  • The booklets also listed the names and academic background of each graduate student in the department, as well as the title of their dissertation, and contained statistics on the number of majors and graduate students in each department for every year.
  • In 1983, an endowed fund was established in Bannon’s honor for the benefit of the Department of History. Soon after, Genevieve “Genie” James, a long-time University friend and benefactor, helped transform the fund into an endowed professorship named in Bannon’s honor.

Bridging the Past and Present for the Public

In addition to these more traditional scholarly accomplishments, Bannon became a household face for many St. Louisans and history buffs nationwide through his work in early educational television.

SLU historian John Francis "Jack" Bannon, S.J., films a program on American history for KETC-TV Ch. 9, St. Louis's Public Broadcasting Corporation affiliate.

SLU historian John Francis "Jack" Bannon, S.J., films a program on American history for KETC-TV Ch. 9, St. Louis's public television affiliate. SLU archival photo

In 1954, working with KETC-TV Ch. 9, the first public television station in St. Louis, Bannon presented a series of thirty-six half-hour talks on the “History of the United States.”

As he did in his SLU classroom, Bannon set the scene for viewers as he told stories of the Western Hemisphere’s past, using a variety of maps, a teacher’s desk, crossed halberds, a crucifix, and the coat of arms of Spain and Portugal.

The National Education Television and Radio Center in Ann Arbor, Michigan, picked up Bannon’s programs. Viewers in 20 cities across the United States eventually fell under Bannon’s spell.

In 1956, Bannon created thirty more television programs on “The Great American West” which could be taken for academic credit at SLU. A year later, Bannon developed another series of programs on “The Latin Americas” for telecast in St. Louis and across the country.

Versatile and eager to reach diverse audiences, Bannon wrote two in-flight booklets for travelers on American Airlines: “History Below the Jet Trails” and “West to the River.”

A Historian’s Story Continues

Bannon formally retired from the history department in 1973. After his retirement, he remained intellectually active, holding the several visiting professorships, conducting research and writing about SLU history and the history of the Missouri Province of the Society of Jesus. He died on June 5, 1986, at age 81 in St. Louis.

But his legacy of scholarship and of sharing the stories and lessons of the past with the public lives on as the Department of History hosts its annual John Francis Bannon, S.J., Lecture.

And, in the spirit of his mentor, Bannon ensured that others could continue to explore the past through the artifacts housed in archives. After his formal retirement, Bannon served as “de facto” archivist for the University, collecting copies of University catalogs, bulletins, yearbooks, SLU publications, photographs and collections of academic papers of several Jesuit faculty members to preserve SLU’s story for future generations.

Today, the materials Bannon collected are constantly used by patrons and staff in the current University Archives.

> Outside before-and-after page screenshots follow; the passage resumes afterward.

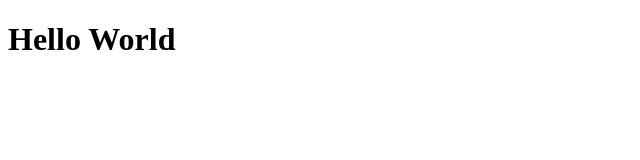
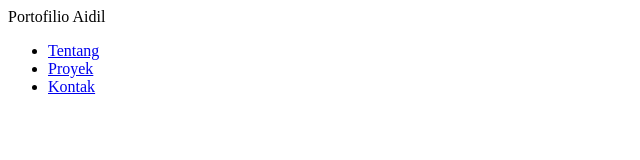
Before and after one commit to Aidil1705/TA_judul2, a plain HTML site: page index.html in a window 1280 px wide. Shown: the whole page, without its empty margins (0-640 px from the left). Drawn offline with Linux system fonts and the light colour scheme.

Commit message:
komit index

```diff
--- a/index.html
+++ b/index.html
@@ -6,6 +6,17 @@
     <title>Portofolio</title>
 </head>
 <body>
-    <h1>Hello World</h1>
+    <header>
+        <nav class="navbar">
+        <div class="logo">
+          Portofilio Aidil
+        </div>
+        <ul>
+          <li><a href="#tentang">Tentang</a></li>
+          <li><a href="#proyek">Proyek</a></li>
+          <li> <a href="#kontak">Kontak</a></li>
+        </ul>
+      </nav>
+    </header>
 </body>
 </html>
```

After 200 years, there are many legends and untold tales hiding in the nooks and crannies of Saint Louis University. Delve into the myths, fables, fantastic lives, moments and surprises you will find in its story with “SLU Legends and Lore.”

Story based on the "SLU Legends and Lore" Bicentennial Series by John Waide, University archivist emeritus.